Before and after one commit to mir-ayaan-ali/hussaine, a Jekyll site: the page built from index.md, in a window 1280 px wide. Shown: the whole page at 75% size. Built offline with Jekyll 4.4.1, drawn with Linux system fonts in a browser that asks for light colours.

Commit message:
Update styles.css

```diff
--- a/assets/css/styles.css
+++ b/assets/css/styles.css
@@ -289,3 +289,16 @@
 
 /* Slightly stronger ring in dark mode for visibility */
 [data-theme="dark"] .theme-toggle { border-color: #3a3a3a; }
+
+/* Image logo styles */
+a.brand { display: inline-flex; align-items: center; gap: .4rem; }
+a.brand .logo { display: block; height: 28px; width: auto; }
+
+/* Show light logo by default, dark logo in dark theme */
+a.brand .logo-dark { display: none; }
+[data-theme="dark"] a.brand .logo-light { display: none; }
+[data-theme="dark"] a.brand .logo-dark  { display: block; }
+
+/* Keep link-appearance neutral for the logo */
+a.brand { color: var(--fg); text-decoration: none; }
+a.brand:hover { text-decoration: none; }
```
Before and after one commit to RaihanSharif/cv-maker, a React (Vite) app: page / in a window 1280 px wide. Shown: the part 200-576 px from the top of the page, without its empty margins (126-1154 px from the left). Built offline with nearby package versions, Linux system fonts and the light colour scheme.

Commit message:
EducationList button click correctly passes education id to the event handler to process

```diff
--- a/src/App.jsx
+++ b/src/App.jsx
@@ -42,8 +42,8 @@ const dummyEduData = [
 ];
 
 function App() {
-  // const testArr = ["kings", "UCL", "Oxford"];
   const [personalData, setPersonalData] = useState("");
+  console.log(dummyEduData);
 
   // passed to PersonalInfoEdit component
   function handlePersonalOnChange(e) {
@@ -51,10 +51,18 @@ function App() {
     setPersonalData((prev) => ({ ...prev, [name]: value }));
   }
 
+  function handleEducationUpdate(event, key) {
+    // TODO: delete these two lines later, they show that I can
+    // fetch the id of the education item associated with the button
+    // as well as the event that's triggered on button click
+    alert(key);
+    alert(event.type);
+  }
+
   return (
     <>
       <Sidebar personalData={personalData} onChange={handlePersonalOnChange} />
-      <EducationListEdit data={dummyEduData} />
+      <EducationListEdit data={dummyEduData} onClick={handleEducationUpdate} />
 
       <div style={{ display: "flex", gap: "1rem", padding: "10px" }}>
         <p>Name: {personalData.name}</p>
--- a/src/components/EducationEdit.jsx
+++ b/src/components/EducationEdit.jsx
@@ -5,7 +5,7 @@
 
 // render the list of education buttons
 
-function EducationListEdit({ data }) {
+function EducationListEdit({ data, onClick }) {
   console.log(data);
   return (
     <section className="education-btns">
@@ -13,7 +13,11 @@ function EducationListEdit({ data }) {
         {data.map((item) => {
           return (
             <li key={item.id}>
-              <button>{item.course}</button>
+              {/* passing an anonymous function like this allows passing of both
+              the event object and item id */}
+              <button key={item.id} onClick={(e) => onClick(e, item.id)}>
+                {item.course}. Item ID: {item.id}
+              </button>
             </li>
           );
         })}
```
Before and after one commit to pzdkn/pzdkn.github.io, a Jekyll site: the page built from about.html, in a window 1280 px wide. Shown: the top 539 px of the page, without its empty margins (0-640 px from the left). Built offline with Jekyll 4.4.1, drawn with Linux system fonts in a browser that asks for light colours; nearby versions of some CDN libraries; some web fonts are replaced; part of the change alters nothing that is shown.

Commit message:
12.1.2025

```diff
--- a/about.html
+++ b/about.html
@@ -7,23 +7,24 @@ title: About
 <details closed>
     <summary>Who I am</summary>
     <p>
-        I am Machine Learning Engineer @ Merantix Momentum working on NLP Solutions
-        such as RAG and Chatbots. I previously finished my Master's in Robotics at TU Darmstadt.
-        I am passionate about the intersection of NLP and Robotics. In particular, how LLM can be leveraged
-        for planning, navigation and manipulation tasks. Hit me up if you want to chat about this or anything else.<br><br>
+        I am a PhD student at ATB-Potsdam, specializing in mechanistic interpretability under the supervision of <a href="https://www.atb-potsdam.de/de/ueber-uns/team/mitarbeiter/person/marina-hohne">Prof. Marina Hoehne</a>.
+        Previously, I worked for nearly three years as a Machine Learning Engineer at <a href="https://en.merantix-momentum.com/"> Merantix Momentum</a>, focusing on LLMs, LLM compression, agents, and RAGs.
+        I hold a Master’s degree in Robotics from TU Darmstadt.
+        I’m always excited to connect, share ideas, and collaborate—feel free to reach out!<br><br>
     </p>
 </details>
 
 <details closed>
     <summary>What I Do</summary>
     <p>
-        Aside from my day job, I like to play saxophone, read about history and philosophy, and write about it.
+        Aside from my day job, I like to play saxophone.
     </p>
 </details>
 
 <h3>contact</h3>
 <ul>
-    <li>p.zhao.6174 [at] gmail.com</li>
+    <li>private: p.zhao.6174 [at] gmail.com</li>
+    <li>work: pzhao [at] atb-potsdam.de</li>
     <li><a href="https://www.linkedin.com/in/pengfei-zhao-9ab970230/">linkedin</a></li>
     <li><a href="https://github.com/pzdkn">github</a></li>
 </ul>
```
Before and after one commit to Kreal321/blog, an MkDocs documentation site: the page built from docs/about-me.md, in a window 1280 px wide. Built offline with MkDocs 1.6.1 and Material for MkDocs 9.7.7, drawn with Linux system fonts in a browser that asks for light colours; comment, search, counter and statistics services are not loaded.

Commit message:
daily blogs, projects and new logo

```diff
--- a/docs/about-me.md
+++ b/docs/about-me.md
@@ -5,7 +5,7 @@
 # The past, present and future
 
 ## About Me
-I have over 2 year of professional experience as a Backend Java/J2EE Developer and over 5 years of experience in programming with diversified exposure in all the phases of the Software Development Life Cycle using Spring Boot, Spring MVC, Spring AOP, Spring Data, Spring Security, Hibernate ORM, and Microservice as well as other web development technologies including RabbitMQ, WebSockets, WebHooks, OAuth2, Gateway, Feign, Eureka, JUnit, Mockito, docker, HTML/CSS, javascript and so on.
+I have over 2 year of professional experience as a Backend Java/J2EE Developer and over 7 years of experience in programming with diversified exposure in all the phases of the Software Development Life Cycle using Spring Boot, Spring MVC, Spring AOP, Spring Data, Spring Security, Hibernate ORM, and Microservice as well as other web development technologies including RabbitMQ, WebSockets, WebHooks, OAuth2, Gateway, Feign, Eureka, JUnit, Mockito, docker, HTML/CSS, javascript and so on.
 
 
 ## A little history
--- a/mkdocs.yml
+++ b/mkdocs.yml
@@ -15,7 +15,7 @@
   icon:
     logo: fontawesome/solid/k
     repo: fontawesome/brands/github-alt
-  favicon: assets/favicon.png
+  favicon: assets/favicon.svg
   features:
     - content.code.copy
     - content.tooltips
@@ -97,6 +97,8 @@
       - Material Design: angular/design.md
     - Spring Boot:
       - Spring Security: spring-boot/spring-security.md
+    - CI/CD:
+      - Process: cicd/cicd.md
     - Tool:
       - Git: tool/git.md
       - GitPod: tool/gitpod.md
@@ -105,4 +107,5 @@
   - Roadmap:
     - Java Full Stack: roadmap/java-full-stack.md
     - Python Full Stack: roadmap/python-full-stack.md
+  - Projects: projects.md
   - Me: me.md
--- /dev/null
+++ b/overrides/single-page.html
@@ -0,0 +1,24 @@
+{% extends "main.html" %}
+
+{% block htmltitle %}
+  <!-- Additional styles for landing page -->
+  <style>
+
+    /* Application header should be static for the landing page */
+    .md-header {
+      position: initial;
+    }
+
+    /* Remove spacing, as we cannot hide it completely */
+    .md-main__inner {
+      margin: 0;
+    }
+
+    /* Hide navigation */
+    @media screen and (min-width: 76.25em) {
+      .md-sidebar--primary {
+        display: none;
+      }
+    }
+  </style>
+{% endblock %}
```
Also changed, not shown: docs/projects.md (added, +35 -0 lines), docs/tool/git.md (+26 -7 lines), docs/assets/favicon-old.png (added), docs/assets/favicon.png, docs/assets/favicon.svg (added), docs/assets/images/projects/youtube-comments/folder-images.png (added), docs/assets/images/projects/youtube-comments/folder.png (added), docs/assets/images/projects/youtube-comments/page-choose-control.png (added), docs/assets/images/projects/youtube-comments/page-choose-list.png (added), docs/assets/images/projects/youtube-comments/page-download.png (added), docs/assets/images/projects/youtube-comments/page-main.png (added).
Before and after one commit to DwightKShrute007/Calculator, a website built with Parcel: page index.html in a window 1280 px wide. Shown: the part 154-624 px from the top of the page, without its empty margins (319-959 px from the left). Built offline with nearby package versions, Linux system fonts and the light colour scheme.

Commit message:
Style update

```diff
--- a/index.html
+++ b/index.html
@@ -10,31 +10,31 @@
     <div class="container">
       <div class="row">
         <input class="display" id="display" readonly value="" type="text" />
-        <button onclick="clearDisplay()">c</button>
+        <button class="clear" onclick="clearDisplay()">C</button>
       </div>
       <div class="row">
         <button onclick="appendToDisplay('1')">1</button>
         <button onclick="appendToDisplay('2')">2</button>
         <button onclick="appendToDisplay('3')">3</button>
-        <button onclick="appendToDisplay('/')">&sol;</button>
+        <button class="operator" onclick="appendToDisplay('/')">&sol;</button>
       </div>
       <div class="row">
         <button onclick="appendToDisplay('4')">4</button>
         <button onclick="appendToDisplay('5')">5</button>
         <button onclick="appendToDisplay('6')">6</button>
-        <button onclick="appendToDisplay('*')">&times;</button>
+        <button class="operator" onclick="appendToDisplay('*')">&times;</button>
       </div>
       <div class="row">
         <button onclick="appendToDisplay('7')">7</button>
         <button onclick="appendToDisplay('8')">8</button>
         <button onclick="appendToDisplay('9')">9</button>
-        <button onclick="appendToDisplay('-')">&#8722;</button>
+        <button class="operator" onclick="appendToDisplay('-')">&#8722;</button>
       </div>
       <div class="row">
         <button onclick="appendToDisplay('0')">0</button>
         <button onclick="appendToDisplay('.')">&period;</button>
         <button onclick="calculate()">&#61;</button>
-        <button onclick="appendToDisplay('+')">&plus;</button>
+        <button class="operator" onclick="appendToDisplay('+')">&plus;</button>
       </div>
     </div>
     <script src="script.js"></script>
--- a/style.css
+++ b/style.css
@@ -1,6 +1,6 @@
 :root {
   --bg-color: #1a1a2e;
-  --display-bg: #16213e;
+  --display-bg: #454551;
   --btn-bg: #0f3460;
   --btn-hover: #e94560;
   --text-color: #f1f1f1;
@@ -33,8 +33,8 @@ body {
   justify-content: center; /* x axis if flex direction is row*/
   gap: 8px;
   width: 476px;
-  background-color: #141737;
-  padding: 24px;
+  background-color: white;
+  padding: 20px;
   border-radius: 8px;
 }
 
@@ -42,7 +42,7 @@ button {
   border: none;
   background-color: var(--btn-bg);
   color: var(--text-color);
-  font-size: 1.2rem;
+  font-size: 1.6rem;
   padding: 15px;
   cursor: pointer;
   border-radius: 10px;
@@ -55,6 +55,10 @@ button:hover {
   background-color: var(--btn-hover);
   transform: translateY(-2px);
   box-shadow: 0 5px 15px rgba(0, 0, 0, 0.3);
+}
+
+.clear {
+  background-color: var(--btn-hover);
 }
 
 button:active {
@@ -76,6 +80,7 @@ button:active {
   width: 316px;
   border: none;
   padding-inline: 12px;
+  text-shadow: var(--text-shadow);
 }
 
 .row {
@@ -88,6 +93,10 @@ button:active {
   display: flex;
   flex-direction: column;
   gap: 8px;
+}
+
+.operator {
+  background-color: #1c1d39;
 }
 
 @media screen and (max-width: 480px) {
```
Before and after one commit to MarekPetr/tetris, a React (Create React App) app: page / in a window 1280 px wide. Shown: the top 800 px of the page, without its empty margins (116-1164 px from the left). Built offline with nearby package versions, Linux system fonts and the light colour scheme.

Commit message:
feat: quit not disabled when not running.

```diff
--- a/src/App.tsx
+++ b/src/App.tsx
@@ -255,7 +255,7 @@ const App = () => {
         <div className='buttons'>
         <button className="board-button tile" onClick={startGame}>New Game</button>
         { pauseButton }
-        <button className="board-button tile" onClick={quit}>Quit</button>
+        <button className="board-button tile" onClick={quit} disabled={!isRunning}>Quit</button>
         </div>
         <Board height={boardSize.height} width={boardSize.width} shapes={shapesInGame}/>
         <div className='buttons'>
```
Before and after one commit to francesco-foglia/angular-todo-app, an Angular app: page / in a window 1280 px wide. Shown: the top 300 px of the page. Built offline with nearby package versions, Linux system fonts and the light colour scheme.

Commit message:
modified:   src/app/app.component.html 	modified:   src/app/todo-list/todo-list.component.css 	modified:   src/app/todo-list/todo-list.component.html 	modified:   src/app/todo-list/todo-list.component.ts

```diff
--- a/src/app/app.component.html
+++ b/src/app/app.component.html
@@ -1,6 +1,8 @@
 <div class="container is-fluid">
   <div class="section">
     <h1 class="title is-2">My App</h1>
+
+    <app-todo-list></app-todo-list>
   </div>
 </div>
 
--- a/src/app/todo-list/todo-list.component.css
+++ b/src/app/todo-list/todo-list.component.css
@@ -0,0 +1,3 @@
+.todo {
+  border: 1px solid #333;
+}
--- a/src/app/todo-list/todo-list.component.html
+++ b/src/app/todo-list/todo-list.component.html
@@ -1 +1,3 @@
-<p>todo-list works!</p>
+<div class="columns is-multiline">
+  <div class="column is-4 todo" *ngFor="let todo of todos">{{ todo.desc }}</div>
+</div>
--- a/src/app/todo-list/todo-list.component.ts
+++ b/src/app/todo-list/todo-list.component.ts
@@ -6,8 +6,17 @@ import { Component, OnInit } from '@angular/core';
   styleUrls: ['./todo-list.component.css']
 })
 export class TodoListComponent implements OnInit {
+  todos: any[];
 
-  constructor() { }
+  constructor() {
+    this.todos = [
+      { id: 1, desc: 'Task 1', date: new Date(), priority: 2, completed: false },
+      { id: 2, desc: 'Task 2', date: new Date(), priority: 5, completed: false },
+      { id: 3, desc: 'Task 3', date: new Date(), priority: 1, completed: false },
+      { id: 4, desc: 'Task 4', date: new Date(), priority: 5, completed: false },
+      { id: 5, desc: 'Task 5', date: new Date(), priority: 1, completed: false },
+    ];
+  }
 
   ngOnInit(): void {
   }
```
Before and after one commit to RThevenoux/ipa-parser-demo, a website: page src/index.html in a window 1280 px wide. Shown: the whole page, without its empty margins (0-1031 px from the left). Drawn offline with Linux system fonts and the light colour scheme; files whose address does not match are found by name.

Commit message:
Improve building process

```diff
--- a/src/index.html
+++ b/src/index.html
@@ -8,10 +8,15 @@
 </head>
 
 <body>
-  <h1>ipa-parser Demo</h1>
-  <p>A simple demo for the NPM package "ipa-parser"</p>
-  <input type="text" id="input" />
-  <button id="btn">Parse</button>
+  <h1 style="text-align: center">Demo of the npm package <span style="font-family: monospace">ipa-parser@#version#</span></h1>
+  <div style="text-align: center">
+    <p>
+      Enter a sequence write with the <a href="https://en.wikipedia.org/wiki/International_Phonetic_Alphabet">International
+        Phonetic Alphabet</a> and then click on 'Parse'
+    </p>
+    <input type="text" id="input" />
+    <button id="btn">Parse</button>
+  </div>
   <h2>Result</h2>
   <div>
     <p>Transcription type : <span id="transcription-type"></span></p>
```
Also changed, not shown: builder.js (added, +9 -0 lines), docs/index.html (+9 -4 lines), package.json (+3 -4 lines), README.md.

# # #

WHAT IS EXPECTED: Copy every line of the listing that contains the word "saxophone".

SOLUTION TO THIS PROBLEM:
-        Aside from my day job, I like to play saxophone, read about history and philosophy, and write about it.
+        Aside from my day job, I like to play saxophone.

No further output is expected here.